Size is part of it: An investment bank has to be big enough and have strong enough relationships with thousands of institutional investors and money managers to be able to market large stock and bond offerings in a matter of days.
Given the huge sums of money that are raised through these offerings, it may seem silly for a company to try to save a few million dollars in fees by eschewing the established players, who invariably claim they are so much wiser and more experienced that they will be able to get an extra 50 cents for each share of stock or shave the interest rate on a bond by an eighth of a percentage point. There's no way to prove they are right, but there's no way to disprove it either -- and surely nobody's ever been fired for going with Goldman Sachs.
So what we have is a suspicious consistency in IPO fees: 6 to 7 percent for deals of less than $200 million, 4 to 5 percent for moderate priced deals and 3 to 4 percent for those over $1 billion. Most of the fees go to the lead underwriters, with the rest scattered among the losers of each beauty contest. The fee pot is divided in three: Twenty percent is an underwriting fee for the banks' guarantee that they will buy the entire issue even if nobody else will. That was once an important consideration, but in today's markets, the investment banks ensure that no IPO goes forward unless the entire offering is pre-sold. As a result, the underwriting fee is now a pure windfall.
Sixty percent of the fee represents a sales commission, which also turns into something of a game, particularly when it involves highly desired shares of well-known companies such as GM. Since all the major investment banks have relationships with all the major institutional buyers, it's hard to say which sales force actually makes the sale. So once Fidelity or TIAA decide how many shares they want to buy, they can divide the commission among the investment banks any way they choose.
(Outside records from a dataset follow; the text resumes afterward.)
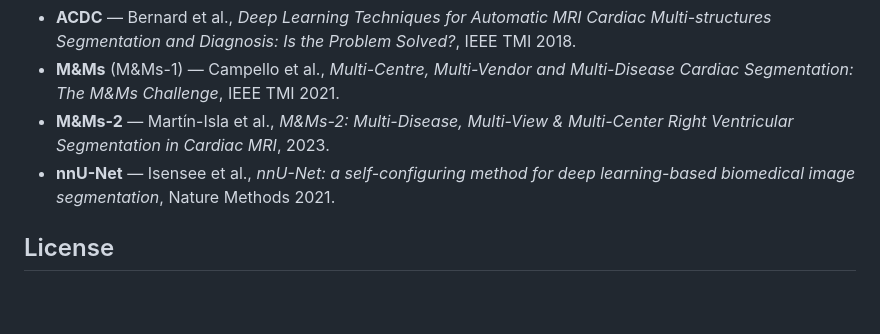
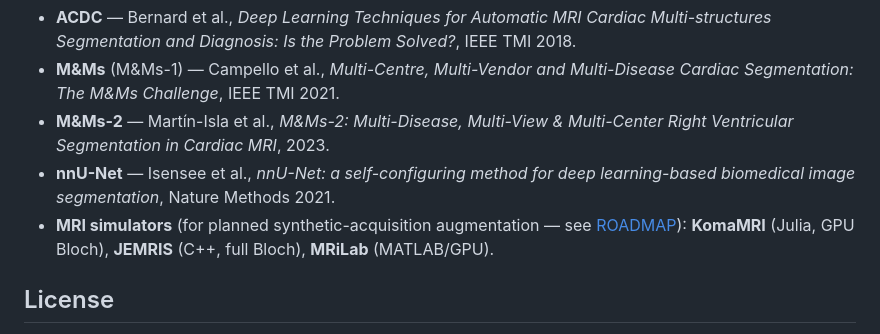
Before and after one commit to dimiturtrz/systole, a Markdown page: README.md, the part around the change. Drawn GitHub-style; blank space fills up the shorter version.

```diff
--- a/README.md
+++ b/README.md
@@ -208,6 +208,8 @@ evaluation discipline carry over from prior ML work; the clinical specifics I le
   Ventricular Segmentation in Cardiac MRI*, 2023.
 - **nnU-Net** — Isensee et al., *nnU-Net: a self-configuring method for deep learning-based
   biomedical image segmentation*, Nature Methods 2021.
+- **MRI simulators** (for planned synthetic-acquisition augmentation — see [ROADMAP](ROADMAP.md)):
+  **KomaMRI** (Julia, GPU Bloch), **JEMRIS** (C++, full Bloch), **MRiLab** (MATLAB/GPU).
 
 ## License
 Code is **MIT** ([LICENSE](LICENSE)). The datasets (ACDC, M&M-2) are **not** included and carry
```
Also changed, not shown: ROADMAP.md (+18 -0 lines).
In the end, the division has more to do with relationships and favors and thinly disguised kickbacks than how much work is done or how much skill is involved.
The final 20 percent is the management fee, which goes exclusively to lead underwriters. This is for helping to prepare the prospectus, organizing the 10-day road show to market the issue to prospective buyers, keeping the order book and advising the company on the offering's price and size. For a big deal such as the GM offering, it might involve incredibly intense work by as many as 30 professionals for as long as four months -- let's say, generously, 30,000 hours of work. On a $15 billion IPO, that works out to $3 million per banker, or $3,000 per hour worked.
In theory, it should be possible to raise money without paying such a hefty toll to Wall Street's gatekeepers. In some countries, new stock issues are sold through auctions that eliminate the need for large sales forces and their commissions. A few high-tech companies, including Google, successfully used such auctions here, but Wall Street has somehow managed to convince corporate directors and executives that the renegades didn't get full price for their offerings.
Moreover, now that banking and investment banking are done under the same roof, companies might worry that their reward for squeezing investment banking fees will simply be higher costs for their loans. It is probably no coincidence that the same firms that are underwriting GM's stock issue have also agreed to provide the carmaker with a $5 billion revolving credit facility, one that reportedly involves relatively high fees.
There's nothing about excessive compensation on Wall Street that can't be cured by some old-fashioned price competition -- reduce the fees and the trading profits and the bonuses will follow. All it would require is a determination by major companies to drive as hard a bargain on behalf of their shareholders as the Treasury has now done on behalf of taxpayers.